> What the task requires: Retype each record exactly; no pictures.

> Information given:
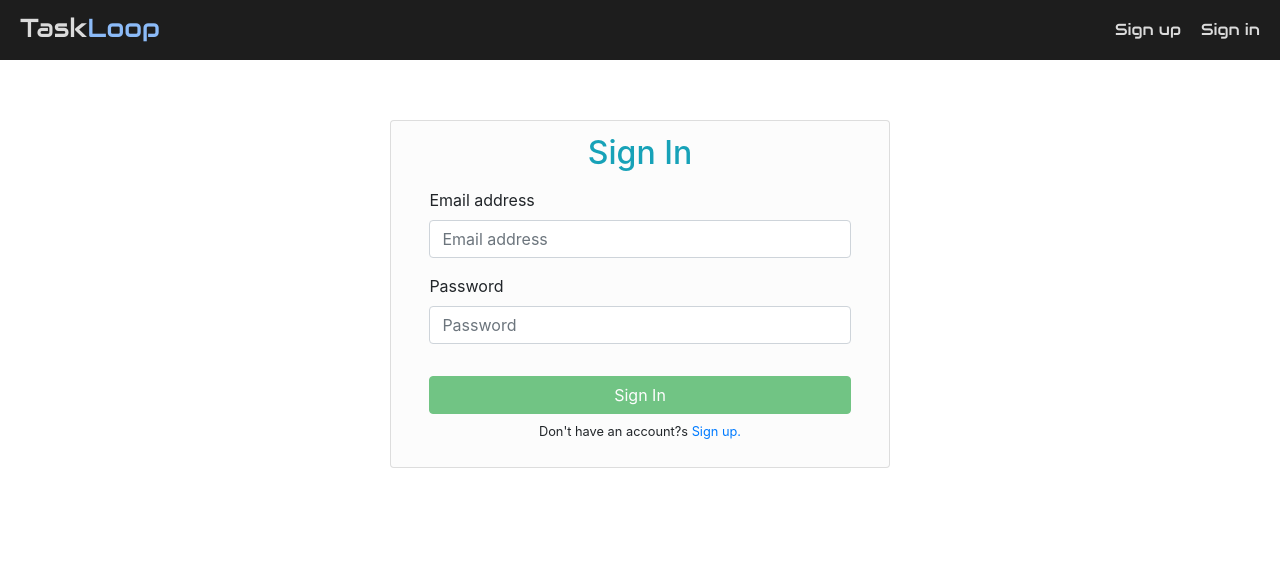
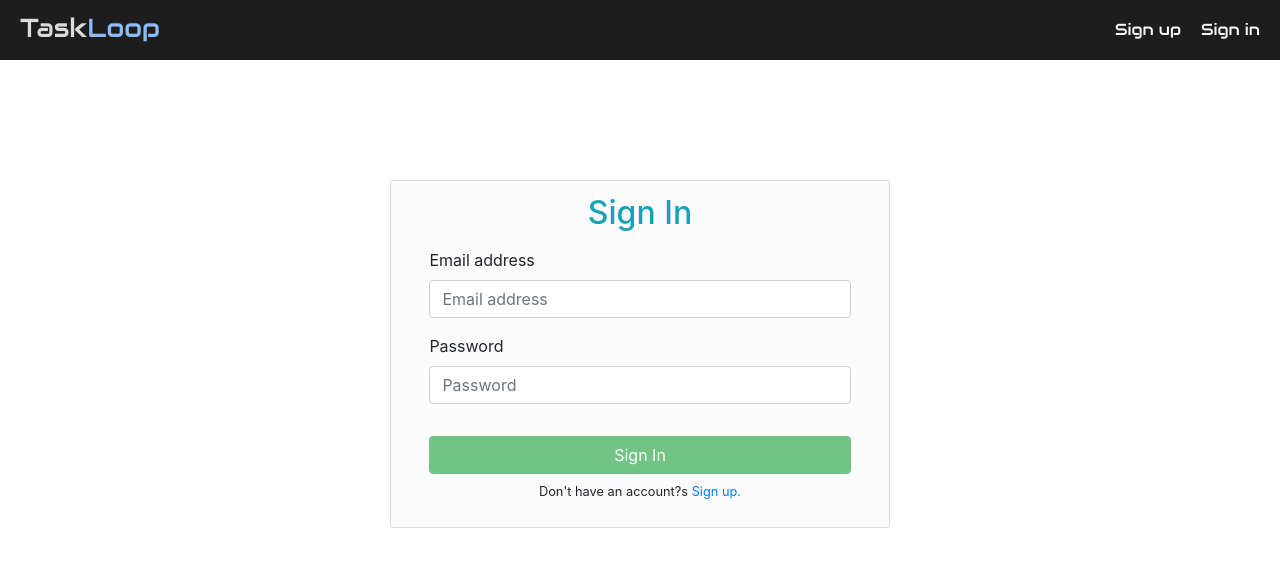
Before and after one commit to enotgr/TaskLoop, an Angular app in the folder task-loop-client/: page /login in a window 1280 px wide. Shown: the top 566 px of the page. Built offline with nearby package versions, Linux system fonts and the light colour scheme.

Commit message:
change header style to flex

```diff
--- a/task-loop-client/src/app/shared/layouts/auth-layout/auth-layout.component.html
+++ b/task-loop-client/src/app/shared/layouts/auth-layout/auth-layout.component.html
@@ -1,11 +1,13 @@
 <div class="header">
   <div class="logo">
-    <a routerLink="/">Task<span class="text-blue">Loop</span></a>
+    <a routerLink="/" class="text-decoration-none logo-link">
+      Task<span class="text-blue">Loop</span>
+    </a>
   </div>
   <div class="nav-items">
     <ng-container *ngFor="let link of links">
       <div class="nav-item">
-        <a [routerLink]="[link.url]">{{ link.name }}</a>
+        <a [routerLink]="link.url" class="text-decoration-none text-light">{{ link.name }}</a>
       </div>
     </ng-container>
   </div>
--- a/task-loop-client/src/app/shared/layouts/auth-layout/auth-layout.component.scss
+++ b/task-loop-client/src/app/shared/layouts/auth-layout/auth-layout.component.scss
@@ -1,15 +1,16 @@
-a {
-  text-decoration: none;
-  color: #dbdbdb;
+@import "~src/styles";
+
+:host {
+  display: flex;
+  flex-direction: column;
+  width: 100%;
 }
 
 .header {
-  position: fixed;
-  top: 0;
-  left: 0;
-  right: 0;
+  display: flex;
+  flex-direction: column;
+  width: 100%;
   height: 60px;
-
   background-color: #1d1d1d;
 
   .nav-items {
@@ -30,8 +31,12 @@ a {
     font-family: "Audiowide", cursive;
     font-size: 26px;
 
-    .text-blue {
-      color: #8cbbf8;
+    .logo-link {
+      color: $logo_color_1;
+
+      .text-blue {
+        color: $logo_color_2;
+      }
     }
   }
 }
--- a/task-loop-client/src/app/shared/layouts/main-layout/main-layout.component.html
+++ b/task-loop-client/src/app/shared/layouts/main-layout/main-layout.component.html
@@ -1,11 +1,13 @@
 <div class="header">
   <div class="logo">
-    <a routerLink="/board">Task<span class="text-blue">Loop</span></a>
+    <a routerLink="/board" class="text-decoration-none logo-link">
+      Task<span class="text-blue">Loop</span>
+    </a>
   </div>
   <div class="nav-items">
     <ng-container *ngFor="let link of links">
       <div class="nav-item">
-        <a routerLink="[link.url]">{{ link.name }}</a>
+        <a [routerLink]="link.url" class="text-decoration-none text-light">{{ link.name }}</a>
       </div>
     </ng-container>
   </div>
--- a/task-loop-client/src/app/shared/layouts/main-layout/main-layout.component.scss
+++ b/task-loop-client/src/app/shared/layouts/main-layout/main-layout.component.scss
@@ -1,15 +1,16 @@
-a {
-  text-decoration: none;
-  color: #dbdbdb;
+@import "~src/styles";
+
+:host {
+  display: flex;
+  flex-direction: column;
+  width: 100%;
 }
 
 .header {
-  position: fixed;
-  top: 0;
-  left: 0;
-  right: 0;
+  display: flex;
+  flex-direction: column;
+  width: 100%;
   height: 60px;
-
   background-color: #1d1d1d;
 
   .nav-items {
@@ -25,13 +26,17 @@ a {
 
   .logo {
     position: absolute;
-    top: 12px;
+    top: 8px;
     left: 20px;
     font-family: "Audiowide", cursive;
     font-size: 26px;
 
-    .text-blue {
-      color: #8cbbf8;
+    .logo-link {
+      color: $logo_color_1;
+
+      .text-blue {
+        color: $logo_color_2;
+      }
     }
   }
 }
--- a/task-loop-client/src/index.html
+++ b/task-loop-client/src/index.html
@@ -6,7 +6,6 @@
     <base href="/" />
     <meta name="viewport" content="width=device-width, initial-scale=1" />
     <link rel="icon" type="image/x-icon" href="favicon.ico" />
-    <!-- <link rel="preconnect" href="https://fonts.gstatic.com" /> -->
     <link
       href="https://fonts.googleapis.com/css2?family=Audiowide&display=swap"
       rel="stylesheet"
--- a/task-loop-client/src/styles.scss
+++ b/task-loop-client/src/styles.scss
@@ -1,3 +1,5 @@
 /* You can add global styles to this file, and also import other style files */
 $main_green_color: #70c05f;
+$logo_color_1: #dbdbdb;
+$logo_color_2: #8cbbf8;
 $curtain_color: #00000077;
```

> Result of this exercise:
Before and after one commit to enotgr/TaskLoop, an Angular app in the folder task-loop-client/: page /login in a window 1280 px wide. Shown: the top 566 px of the page. Built offline with nearby package versions, Linux system fonts and the light colour scheme.

Commit message:
change header style to flex

```diff
--- a/task-loop-client/src/app/shared/layouts/auth-layout/auth-layout.component.html
+++ b/task-loop-client/src/app/shared/layouts/auth-layout/auth-layout.component.html
@@ -1,11 +1,13 @@
 <div class="header">
   <div class="logo">
-    <a routerLink="/">Task<span class="text-blue">Loop</span></a>
+    <a routerLink="/" class="text-decoration-none logo-link">
+      Task<span class="text-blue">Loop</span>
+    </a>
   </div>
   <div class="nav-items">
     <ng-container *ngFor="let link of links">
       <div class="nav-item">
-        <a [routerLink]="[link.url]">{{ link.name }}</a>
+        <a [routerLink]="link.url" class="text-decoration-none text-light">{{ link.name }}</a>
       </div>
     </ng-container>
   </div>
--- a/task-loop-client/src/app/shared/layouts/auth-layout/auth-layout.component.scss
+++ b/task-loop-client/src/app/shared/layouts/auth-layout/auth-layout.component.scss
@@ -1,15 +1,16 @@
-a {
-  text-decoration: none;
-  color: #dbdbdb;
+@import "~src/styles";
+
+:host {
+  display: flex;
+  flex-direction: column;
+  width: 100%;
 }
 
 .header {
-  position: fixed;
-  top: 0;
-  left: 0;
-  right: 0;
+  display: flex;
+  flex-direction: column;
+  width: 100%;
   height: 60px;
-
   background-color: #1d1d1d;
 
   .nav-items {
@@ -30,8 +31,12 @@ a {
     font-family: "Audiowide", cursive;
     font-size: 26px;
 
-    .text-blue {
-      color: #8cbbf8;
+    .logo-link {
+      color: $logo_color_1;
+
+      .text-blue {
+        color: $logo_color_2;
+      }
     }
   }
 }
--- a/task-loop-client/src/app/shared/layouts/main-layout/main-layout.component.html
+++ b/task-loop-client/src/app/shared/layouts/main-layout/main-layout.component.html
@@ -1,11 +1,13 @@
 <div class="header">
   <div class="logo">
-    <a routerLink="/board">Task<span class="text-blue">Loop</span></a>
+    <a routerLink="/board" class="text-decoration-none logo-link">
+      Task<span class="text-blue">Loop</span>
+    </a>
   </div>
   <div class="nav-items">
     <ng-container *ngFor="let link of links">
       <div class="nav-item">
-        <a routerLink="[link.url]">{{ link.name }}</a>
+        <a [routerLink]="link.url" class="text-decoration-none text-light">{{ link.name }}</a>
       </div>
     </ng-container>
   </div>
--- a/task-loop-client/src/app/shared/layouts/main-layout/main-layout.component.scss
+++ b/task-loop-client/src/app/shared/layouts/main-layout/main-layout.component.scss
@@ -1,15 +1,16 @@
-a {
-  text-decoration: none;
-  color: #dbdbdb;
+@import "~src/styles";
+
+:host {
+  display: flex;
+  flex-direction: column;
+  width: 100%;
 }
 
 .header {
-  position: fixed;
-  top: 0;
-  left: 0;
-  right: 0;
+  display: flex;
+  flex-direction: column;
+  width: 100%;
   height: 60px;
-
   background-color: #1d1d1d;
 
   .nav-items {
@@ -25,13 +26,17 @@ a {
 
   .logo {
     position: absolute;
-    top: 12px;
+    top: 8px;
     left: 20px;
     font-family: "Audiowide", cursive;
     font-size: 26px;
 
-    .text-blue {
-      color: #8cbbf8;
+    .logo-link {
+      color: $logo_color_1;
+
+      .text-blue {
+        color: $logo_color_2;
+      }
     }
   }
 }
--- a/task-loop-client/src/index.html
+++ b/task-loop-client/src/index.html
@@ -6,7 +6,6 @@
     <base href="/" />
     <meta name="viewport" content="width=device-width, initial-scale=1" />
     <link rel="icon" type="image/x-icon" href="favicon.ico" />
-    <!-- <link rel="preconnect" href="https://fonts.gstatic.com" /> -->
     <link
       href="https://fonts.googleapis.com/css2?family=Audiowide&display=swap"
       rel="stylesheet"
--- a/task-loop-client/src/styles.scss
+++ b/task-loop-client/src/styles.scss
@@ -1,3 +1,5 @@
 /* You can add global styles to this file, and also import other style files */
 $main_green_color: #70c05f;
+$logo_color_1: #dbdbdb;
+$logo_color_2: #8cbbf8;
 $curtain_color: #00000077;
```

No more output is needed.